BEGIN
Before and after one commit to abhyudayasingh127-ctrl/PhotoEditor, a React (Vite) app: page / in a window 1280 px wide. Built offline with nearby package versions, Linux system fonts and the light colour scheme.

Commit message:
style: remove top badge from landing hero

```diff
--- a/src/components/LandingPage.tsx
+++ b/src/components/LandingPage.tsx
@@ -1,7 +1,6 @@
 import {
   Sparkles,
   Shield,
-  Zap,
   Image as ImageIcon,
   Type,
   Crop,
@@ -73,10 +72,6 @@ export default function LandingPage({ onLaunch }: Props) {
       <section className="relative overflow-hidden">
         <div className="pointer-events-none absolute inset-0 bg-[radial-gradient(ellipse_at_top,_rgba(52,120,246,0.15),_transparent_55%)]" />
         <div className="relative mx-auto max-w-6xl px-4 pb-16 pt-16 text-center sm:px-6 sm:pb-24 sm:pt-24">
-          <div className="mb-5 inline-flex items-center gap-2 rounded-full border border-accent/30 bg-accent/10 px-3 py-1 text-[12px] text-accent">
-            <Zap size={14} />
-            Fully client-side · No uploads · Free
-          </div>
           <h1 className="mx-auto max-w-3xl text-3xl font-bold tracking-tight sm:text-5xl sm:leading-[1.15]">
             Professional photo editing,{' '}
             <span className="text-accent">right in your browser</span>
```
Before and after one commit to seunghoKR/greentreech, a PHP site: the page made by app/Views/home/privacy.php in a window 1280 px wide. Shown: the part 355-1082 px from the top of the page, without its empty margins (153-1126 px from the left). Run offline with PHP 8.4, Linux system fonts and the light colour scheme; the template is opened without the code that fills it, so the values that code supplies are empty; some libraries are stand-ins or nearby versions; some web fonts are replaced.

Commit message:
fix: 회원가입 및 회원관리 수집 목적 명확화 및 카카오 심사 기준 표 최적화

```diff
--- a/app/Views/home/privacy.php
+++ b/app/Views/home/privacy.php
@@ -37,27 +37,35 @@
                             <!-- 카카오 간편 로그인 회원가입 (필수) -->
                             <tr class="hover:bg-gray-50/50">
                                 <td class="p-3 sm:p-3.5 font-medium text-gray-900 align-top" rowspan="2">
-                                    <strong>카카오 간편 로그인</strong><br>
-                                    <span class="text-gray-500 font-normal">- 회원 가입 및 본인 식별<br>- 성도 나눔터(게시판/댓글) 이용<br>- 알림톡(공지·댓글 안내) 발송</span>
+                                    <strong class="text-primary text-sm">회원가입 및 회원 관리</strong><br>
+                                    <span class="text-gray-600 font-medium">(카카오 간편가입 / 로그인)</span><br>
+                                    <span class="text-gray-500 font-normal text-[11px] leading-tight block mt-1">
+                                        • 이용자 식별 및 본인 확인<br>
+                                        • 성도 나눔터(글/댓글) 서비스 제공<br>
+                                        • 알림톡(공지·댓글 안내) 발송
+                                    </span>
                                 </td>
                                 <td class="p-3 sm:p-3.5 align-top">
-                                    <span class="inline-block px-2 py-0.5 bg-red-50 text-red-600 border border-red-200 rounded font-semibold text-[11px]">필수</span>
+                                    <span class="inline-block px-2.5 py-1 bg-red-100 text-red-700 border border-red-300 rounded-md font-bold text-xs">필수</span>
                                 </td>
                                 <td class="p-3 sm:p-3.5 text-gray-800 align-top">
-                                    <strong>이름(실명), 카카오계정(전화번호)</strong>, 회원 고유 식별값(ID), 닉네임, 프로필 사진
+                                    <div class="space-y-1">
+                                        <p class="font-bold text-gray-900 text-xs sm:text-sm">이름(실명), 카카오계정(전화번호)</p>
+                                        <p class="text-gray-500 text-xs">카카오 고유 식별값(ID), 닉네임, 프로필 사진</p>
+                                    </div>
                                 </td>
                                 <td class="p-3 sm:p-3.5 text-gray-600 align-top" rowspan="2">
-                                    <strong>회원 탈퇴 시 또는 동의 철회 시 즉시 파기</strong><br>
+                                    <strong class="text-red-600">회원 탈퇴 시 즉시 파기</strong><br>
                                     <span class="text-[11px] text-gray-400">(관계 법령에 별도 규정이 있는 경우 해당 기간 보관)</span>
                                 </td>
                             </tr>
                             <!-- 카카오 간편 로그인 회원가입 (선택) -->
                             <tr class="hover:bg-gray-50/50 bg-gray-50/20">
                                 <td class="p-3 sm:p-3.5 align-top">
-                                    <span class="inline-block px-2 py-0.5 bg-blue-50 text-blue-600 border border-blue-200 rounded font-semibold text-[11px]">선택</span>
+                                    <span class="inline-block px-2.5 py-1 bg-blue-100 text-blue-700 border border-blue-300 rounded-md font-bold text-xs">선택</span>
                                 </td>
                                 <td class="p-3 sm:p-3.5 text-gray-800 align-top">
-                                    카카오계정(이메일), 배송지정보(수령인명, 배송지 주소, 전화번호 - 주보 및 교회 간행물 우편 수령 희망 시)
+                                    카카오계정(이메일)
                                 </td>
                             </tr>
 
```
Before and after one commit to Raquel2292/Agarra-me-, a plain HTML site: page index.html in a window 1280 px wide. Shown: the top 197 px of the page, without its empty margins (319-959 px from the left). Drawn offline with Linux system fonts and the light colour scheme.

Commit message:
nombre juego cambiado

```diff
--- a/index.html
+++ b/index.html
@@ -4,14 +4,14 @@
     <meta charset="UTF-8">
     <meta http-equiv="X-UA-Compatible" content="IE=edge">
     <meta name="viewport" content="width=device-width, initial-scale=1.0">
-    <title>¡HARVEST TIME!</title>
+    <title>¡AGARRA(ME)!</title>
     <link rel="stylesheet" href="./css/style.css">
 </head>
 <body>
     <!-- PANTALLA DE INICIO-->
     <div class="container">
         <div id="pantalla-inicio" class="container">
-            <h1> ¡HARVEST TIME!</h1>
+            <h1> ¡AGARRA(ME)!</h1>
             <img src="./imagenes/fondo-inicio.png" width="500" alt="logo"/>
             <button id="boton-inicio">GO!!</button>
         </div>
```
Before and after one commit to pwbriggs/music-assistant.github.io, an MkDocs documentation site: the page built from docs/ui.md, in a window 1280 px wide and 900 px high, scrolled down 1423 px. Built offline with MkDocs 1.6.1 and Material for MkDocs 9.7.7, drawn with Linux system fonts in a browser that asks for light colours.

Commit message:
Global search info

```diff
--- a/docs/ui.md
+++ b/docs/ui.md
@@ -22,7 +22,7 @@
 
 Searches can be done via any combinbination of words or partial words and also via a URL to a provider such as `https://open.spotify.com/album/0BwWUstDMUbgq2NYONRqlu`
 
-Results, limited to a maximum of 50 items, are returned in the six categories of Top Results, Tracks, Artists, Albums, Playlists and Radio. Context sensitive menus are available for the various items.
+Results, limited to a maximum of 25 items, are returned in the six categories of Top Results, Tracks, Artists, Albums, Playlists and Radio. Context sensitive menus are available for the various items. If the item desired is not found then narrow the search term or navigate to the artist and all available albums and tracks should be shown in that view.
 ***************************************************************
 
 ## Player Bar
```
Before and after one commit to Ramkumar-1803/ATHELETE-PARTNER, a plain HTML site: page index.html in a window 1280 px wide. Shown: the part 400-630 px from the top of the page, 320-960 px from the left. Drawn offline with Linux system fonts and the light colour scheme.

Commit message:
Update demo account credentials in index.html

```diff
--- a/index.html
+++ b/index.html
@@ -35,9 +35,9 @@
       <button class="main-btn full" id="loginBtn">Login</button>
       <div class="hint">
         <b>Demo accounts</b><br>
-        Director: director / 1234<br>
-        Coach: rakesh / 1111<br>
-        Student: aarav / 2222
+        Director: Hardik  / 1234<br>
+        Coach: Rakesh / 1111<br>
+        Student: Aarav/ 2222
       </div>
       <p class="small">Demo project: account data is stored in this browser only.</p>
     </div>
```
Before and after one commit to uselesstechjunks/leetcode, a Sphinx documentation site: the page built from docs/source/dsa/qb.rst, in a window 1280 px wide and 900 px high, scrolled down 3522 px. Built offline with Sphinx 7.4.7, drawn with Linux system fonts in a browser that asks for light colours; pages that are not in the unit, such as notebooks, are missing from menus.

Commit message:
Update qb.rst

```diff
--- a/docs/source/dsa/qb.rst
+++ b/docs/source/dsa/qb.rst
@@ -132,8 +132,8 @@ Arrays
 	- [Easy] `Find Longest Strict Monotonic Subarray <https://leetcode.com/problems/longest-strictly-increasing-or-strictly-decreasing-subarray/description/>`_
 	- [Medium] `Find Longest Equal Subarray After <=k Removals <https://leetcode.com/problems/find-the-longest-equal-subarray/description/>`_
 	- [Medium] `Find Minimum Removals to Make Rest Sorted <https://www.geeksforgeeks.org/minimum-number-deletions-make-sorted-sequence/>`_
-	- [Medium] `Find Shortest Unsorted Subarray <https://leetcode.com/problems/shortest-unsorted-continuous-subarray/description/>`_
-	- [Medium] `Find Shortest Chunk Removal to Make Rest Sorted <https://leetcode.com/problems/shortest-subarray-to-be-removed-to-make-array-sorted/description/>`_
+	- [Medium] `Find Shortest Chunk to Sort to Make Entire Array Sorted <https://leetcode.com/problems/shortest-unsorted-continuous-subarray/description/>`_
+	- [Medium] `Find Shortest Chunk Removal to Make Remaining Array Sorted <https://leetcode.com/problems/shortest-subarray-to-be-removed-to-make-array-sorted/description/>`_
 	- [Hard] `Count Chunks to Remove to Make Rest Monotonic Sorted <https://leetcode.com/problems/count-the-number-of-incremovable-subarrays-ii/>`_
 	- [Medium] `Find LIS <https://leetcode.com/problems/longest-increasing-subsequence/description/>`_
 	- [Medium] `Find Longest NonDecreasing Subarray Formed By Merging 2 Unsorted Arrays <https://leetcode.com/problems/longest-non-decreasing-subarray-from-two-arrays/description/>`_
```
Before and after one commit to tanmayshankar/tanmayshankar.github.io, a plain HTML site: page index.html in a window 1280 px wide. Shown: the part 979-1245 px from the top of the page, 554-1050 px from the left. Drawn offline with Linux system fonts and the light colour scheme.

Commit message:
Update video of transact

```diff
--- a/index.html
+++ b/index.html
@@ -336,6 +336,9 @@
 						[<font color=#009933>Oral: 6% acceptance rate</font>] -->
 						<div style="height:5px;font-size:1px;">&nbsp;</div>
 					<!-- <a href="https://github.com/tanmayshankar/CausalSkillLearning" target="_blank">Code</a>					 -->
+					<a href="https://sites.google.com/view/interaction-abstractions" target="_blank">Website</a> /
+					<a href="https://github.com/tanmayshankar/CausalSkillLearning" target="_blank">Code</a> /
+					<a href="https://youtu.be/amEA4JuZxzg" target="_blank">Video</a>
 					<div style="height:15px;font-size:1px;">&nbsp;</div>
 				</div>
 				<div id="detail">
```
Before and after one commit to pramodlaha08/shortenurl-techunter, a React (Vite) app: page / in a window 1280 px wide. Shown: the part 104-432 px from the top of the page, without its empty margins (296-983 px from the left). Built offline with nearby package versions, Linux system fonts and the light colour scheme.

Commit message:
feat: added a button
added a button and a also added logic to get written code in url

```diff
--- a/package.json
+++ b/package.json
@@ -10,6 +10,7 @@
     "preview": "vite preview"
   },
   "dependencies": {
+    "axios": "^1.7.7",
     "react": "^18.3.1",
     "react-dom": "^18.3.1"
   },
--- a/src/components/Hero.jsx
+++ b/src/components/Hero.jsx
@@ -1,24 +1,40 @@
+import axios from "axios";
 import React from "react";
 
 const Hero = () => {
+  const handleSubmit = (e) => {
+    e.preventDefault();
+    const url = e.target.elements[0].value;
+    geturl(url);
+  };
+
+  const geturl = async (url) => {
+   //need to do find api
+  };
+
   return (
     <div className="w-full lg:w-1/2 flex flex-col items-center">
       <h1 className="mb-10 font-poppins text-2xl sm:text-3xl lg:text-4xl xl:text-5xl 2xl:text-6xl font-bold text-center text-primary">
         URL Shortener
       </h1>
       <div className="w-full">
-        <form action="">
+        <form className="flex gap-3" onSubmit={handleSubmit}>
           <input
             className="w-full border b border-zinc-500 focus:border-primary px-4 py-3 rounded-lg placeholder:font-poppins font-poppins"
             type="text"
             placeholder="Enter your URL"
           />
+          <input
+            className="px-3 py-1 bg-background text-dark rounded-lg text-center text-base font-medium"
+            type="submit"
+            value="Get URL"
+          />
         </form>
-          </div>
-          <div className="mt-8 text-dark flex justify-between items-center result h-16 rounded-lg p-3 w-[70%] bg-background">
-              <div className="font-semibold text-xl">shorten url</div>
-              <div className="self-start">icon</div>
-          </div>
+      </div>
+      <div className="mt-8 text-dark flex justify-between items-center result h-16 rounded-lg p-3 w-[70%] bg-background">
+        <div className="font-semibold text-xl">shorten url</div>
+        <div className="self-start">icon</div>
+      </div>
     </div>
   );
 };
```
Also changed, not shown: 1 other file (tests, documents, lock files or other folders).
END
◆ Goal of the exercise:
From the listing above, collect each line in which the string "shortest" appears.

◆ Response:
-	- [Medium] `Find Shortest Unsorted Subarray <https://leetcode.com/problems/shortest-unsorted-continuous-subarray/description/>`_
-	- [Medium] `Find Shortest Chunk Removal to Make Rest Sorted <https://leetcode.com/problems/shortest-subarray-to-be-removed-to-make-array-sorted/description/>`_
+	- [Medium] `Find Shortest Chunk to Sort to Make Entire Array Sorted <https://leetcode.com/problems/shortest-unsorted-continuous-subarray/description/>`_
+	- [Medium] `Find Shortest Chunk Removal to Make Remaining Array Sorted <https://leetcode.com/problems/shortest-subarray-to-be-removed-to-make-array-sorted/description/>`_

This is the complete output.